• _EXERCISE_:
What lines of the data below hold the string "kapanır"? Copy each one out.

[Excerpts from a dataset]
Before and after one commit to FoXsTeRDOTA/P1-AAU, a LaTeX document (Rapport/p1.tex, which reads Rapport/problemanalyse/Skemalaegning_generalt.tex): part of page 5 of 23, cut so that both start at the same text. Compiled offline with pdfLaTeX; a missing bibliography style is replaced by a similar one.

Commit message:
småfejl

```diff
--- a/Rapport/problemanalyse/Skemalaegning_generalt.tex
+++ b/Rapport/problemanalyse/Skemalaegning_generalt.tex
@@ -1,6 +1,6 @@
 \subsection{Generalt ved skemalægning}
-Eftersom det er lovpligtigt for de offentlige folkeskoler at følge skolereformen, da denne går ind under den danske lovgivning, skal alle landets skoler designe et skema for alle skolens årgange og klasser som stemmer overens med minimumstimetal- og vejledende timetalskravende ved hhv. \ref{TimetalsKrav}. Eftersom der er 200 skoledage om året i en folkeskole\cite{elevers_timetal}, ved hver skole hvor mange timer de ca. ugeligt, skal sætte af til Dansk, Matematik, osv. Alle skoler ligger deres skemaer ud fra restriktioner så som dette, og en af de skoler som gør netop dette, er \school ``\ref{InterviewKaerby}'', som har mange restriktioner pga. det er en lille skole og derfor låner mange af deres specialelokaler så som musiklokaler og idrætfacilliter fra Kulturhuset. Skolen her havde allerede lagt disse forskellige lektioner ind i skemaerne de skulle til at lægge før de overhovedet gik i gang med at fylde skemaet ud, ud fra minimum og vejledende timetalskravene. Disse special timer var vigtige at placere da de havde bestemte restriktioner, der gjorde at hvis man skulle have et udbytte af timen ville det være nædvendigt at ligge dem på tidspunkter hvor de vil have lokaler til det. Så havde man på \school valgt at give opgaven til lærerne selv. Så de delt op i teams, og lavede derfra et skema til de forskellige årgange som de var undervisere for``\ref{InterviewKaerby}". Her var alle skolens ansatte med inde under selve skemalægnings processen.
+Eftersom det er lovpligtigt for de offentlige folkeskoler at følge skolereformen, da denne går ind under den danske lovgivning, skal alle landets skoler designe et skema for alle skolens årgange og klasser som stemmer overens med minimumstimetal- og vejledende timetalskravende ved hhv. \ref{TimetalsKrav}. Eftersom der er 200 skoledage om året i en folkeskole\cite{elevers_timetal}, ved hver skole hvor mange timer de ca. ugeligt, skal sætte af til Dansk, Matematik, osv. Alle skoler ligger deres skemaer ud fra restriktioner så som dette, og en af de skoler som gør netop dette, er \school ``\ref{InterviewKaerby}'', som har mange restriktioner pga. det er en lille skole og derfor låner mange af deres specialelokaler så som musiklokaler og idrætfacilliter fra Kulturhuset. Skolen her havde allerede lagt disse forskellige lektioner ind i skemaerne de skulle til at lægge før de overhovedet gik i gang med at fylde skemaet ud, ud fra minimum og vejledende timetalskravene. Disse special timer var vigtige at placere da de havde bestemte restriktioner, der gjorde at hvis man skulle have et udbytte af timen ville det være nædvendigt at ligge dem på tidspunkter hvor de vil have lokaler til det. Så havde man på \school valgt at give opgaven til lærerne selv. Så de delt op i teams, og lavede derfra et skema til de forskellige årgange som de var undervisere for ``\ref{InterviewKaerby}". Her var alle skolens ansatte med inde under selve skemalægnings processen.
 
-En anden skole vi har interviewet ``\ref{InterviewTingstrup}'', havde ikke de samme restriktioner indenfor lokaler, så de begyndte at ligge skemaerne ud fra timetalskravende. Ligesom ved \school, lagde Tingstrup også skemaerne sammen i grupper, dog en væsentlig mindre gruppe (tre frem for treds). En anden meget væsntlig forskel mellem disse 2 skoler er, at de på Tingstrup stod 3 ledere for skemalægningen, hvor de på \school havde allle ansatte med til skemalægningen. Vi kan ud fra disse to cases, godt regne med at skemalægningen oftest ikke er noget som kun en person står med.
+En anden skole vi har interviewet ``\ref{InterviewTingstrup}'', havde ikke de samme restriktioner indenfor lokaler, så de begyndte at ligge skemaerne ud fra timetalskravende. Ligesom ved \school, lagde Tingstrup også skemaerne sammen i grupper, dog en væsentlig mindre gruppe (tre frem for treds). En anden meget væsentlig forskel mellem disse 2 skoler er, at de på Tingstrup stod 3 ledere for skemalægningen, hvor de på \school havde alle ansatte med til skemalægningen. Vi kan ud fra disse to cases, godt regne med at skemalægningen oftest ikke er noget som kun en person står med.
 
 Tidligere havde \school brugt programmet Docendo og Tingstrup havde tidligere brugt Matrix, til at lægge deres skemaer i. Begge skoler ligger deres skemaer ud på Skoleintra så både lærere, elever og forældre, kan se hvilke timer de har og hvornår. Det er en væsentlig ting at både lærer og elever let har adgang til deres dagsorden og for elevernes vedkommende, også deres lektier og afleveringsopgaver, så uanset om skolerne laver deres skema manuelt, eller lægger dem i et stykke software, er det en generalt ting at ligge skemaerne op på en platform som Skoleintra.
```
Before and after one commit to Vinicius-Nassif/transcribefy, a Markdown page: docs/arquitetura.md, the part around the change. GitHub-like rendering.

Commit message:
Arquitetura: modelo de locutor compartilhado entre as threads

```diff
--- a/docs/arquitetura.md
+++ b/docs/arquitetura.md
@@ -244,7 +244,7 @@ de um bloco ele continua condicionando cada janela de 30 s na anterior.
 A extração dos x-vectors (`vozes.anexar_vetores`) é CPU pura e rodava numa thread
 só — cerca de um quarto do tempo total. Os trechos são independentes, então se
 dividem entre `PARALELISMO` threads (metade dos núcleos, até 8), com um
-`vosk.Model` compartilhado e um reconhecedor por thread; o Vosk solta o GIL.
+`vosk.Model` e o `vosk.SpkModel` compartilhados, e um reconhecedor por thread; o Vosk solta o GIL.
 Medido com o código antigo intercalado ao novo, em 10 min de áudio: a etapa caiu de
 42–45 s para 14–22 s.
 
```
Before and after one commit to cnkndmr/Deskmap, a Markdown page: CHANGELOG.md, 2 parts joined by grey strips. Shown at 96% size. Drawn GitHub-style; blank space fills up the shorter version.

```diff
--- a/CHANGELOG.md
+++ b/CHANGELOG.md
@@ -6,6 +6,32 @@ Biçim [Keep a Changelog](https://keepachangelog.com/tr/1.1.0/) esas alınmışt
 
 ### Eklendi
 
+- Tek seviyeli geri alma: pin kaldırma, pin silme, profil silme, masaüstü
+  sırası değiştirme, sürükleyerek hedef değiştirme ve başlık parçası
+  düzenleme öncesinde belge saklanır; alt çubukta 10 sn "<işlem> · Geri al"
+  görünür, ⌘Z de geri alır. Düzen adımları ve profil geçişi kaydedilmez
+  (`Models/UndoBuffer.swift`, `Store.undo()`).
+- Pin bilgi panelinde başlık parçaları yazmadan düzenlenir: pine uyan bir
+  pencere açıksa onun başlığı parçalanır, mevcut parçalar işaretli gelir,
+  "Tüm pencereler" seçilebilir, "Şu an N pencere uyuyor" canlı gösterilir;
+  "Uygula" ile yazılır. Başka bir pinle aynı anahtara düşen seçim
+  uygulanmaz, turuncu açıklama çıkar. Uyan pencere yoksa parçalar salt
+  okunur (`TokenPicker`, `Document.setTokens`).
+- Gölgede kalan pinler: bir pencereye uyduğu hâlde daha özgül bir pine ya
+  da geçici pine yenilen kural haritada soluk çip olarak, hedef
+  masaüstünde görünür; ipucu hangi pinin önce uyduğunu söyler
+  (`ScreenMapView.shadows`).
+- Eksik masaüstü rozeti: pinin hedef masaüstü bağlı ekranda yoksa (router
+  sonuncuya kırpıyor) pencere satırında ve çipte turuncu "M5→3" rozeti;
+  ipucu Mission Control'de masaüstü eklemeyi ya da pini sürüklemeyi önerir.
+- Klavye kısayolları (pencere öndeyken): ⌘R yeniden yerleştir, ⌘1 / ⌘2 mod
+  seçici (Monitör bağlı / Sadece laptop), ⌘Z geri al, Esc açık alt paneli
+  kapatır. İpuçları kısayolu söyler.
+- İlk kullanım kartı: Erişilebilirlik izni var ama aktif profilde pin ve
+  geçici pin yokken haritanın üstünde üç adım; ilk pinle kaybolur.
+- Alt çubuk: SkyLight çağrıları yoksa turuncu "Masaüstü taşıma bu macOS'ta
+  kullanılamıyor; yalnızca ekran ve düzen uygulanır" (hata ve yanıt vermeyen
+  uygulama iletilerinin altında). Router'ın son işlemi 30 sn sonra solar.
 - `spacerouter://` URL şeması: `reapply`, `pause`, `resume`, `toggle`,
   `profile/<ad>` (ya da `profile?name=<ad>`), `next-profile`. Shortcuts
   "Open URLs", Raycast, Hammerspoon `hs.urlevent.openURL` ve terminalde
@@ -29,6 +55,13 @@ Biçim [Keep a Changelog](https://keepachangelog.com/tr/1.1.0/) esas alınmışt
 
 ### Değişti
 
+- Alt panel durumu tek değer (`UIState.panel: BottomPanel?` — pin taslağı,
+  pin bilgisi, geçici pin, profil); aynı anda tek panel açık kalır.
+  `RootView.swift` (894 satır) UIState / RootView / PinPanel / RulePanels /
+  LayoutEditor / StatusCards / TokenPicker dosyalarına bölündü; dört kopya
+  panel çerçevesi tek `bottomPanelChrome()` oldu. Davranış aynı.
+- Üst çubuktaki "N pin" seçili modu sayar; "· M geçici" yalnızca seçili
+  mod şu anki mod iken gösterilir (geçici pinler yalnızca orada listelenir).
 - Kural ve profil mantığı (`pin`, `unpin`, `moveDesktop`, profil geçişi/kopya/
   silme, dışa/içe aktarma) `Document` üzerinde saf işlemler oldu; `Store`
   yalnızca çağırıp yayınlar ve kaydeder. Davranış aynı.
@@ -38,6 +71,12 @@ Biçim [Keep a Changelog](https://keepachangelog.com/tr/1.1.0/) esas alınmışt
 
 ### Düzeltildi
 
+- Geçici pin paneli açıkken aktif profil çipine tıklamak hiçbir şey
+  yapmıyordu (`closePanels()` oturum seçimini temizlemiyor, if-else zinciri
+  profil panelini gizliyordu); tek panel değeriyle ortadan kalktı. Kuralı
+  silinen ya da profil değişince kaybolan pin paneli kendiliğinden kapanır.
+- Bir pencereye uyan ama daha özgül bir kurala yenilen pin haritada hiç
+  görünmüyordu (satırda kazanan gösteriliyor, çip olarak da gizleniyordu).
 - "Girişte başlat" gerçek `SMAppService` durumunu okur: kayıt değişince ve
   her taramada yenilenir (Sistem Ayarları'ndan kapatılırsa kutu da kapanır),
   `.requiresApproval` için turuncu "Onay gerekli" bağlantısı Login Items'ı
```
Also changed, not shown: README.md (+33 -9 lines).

• _SOLUTION FOR THIS EXERCISE_:
+  silinen ya da profil değişince kaybolan pin paneli kendiliğinden kapanır.
   her taramada yenilenir (Sistem Ayarları'ndan kapatılırsa kutu da kapanır),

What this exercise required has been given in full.